A meek banker named Andy Dufresne is wrongfully convicted of murdering both his wife and her lover in 1947. He is sent to Shawshank State Prison for a life sentence. While there, he finds a friend in Ellis Boyd "Red" Redding. While at Shawshank, he is beaten and raped repeatedly by a gang while working in the prison laundry, and the corrupt warden and his lieutenant are abusive to Andy to the extent of commiting crimes on the way. Andy gets a poster of Raquel Welch and adores it, which nobody else understands. He tells Red that he is planning an escape, but only Red believes he can pull it off.
Andy has hope that he will escape from the dreadful prison, a hope that will make him look into the very depths of his soul. At the very end, the warden cannot find Andy, and discovers that the poster of Raquel Welch was so important to Andy because it was covering the escape tunnel he was digging in his cell for twenty years with Red's rock hammer.
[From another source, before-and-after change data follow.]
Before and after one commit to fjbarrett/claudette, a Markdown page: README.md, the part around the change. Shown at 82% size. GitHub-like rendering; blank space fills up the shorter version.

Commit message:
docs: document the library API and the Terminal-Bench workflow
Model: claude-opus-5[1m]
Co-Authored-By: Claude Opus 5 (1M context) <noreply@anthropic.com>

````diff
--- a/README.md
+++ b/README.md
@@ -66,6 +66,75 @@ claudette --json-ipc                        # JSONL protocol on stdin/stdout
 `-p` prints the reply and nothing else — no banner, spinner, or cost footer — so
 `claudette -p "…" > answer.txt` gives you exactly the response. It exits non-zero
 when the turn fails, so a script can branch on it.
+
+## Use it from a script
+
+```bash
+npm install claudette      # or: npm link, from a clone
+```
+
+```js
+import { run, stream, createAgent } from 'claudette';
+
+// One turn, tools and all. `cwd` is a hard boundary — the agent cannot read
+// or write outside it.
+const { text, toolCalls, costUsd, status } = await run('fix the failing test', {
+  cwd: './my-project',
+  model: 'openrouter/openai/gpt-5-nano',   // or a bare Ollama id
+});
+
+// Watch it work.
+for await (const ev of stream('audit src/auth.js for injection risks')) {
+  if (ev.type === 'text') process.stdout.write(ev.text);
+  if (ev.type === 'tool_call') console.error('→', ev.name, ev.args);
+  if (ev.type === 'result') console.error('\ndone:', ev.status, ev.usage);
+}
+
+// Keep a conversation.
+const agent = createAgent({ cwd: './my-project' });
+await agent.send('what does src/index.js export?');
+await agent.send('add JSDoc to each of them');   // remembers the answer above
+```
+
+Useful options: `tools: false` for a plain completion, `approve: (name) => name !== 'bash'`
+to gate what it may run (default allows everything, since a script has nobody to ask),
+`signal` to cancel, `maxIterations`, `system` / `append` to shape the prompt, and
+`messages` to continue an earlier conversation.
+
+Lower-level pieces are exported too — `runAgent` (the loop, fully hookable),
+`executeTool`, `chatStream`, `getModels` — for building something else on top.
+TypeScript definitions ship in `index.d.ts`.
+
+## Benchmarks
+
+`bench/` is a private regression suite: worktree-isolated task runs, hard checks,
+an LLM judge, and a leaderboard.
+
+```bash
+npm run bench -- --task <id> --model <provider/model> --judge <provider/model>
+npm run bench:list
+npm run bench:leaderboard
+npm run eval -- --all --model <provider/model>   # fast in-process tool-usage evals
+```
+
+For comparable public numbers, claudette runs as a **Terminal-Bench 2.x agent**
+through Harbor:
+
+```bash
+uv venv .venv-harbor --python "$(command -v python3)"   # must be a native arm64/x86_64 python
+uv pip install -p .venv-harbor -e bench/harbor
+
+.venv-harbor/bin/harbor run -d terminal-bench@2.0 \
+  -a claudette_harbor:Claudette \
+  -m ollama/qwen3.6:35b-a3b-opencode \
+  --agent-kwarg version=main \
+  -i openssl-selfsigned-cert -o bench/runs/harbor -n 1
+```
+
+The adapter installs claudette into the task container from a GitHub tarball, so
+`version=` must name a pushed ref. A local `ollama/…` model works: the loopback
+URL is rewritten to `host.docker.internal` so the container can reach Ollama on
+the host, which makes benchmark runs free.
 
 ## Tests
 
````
Andy has done what everybody else said he couldn't do, he escaped from Shawshank Prison by crawling through a sewage pipe and washing in a thunderstorm. Using underground methods and money he secretly did hide from the warden he manages to escape from the region and expose the corrupt activities of the warden and his lieutenant. The lieutenant is arrested and the warden commits suicide. Red has been paroled after serving forty years in prison. Through a secret message of Andy he later finds out, where Andy is. He skips the border to Texas to live in Mexico with Andy.
- Tim Robbins as Andy Dufresne
- Morgan Freeman as Ellis Boyd "Red" Redding
- Bob Gunton as Warden Samuel Norton
- William Sadler as Heywood
- Clancy Brown as Capt. Byron Hadley
- Gil Bellow as Tommy Williams
- Mark Rolston as Bogs Diamond
- James Whitmore as Brooks Hatlen
Frank Darabont secured the film adaptation rights from author Stephen King after impressing the author with his short film adaptation of The Woman in the Room in 1983. Although the two had become friends and maintained a pen-pal relationship, Darabont did not work with him until four years later in 1987, when he optioned to adapt Shawshank. This is one of the more famous Dollar Deals made by King with aspiring filmmakers. Darabont later directed The Green Mile (1999), which was based on another work about a prison by King, and then followed that up with an adaptation of King's novella The Mist. Rob Reiner, who had previously adapted King's novella The Body into the film Stand By Me (1986), offered $2.5 million in an attempt to write and direct Shawshank Redemption. He planned to cast Tom Cruise in the part of Andy and Harrison Ford as Red. Darabont admired and seriously considered Reiner's vision, but ultimately decided that directing the film himself was his "chance to do something really great"
The Ohio State Reformatory, also known as the Mansfield Reformatory, served as the fictional Shawshank prison. Though the film is set in Maine, the Ohio State Reformatory in Mansfield, Ohio, served as the fictional Shawshank State Penitentiary. Although a large portion of the prison was torn down after filming, the main administration building and two cell blocks remain and are now a tourist attraction. Several of the interior shots of the specialized prison facilities, such as the admittance rooms and the warden's office, were shot in the reformatory. The interior of the boarding room used by Brooks and Red was located in the administration building, though exterior shots were made elsewhere. The movie was filmed during the summer of 1993.
The score was composed by Thomas Newman and was nominated for an Academy Award for Best Original Score in 1994, which was his first Oscar nomination. The score consists largely of faint piano music, and tremolo strings during more active or humorous moments in the film. The score's two main themes only appear two to three times. The prison theme, first heard in the beginning, is a four-note ascending line in the bass, which is developed and reaches its climax when Andy is standing in the river in the rain. The second theme represents freedom, and is first heard when the inmates are sharing beer, feeling like 'free men'. This theme does not reoccur until the final credits, and is then grander, with fuller orchestration.
The film is regarded among the greatest films of all time, and one of the best Stephen King Adaptations.
The film is ranked #1 on IMDB's Top 250 list.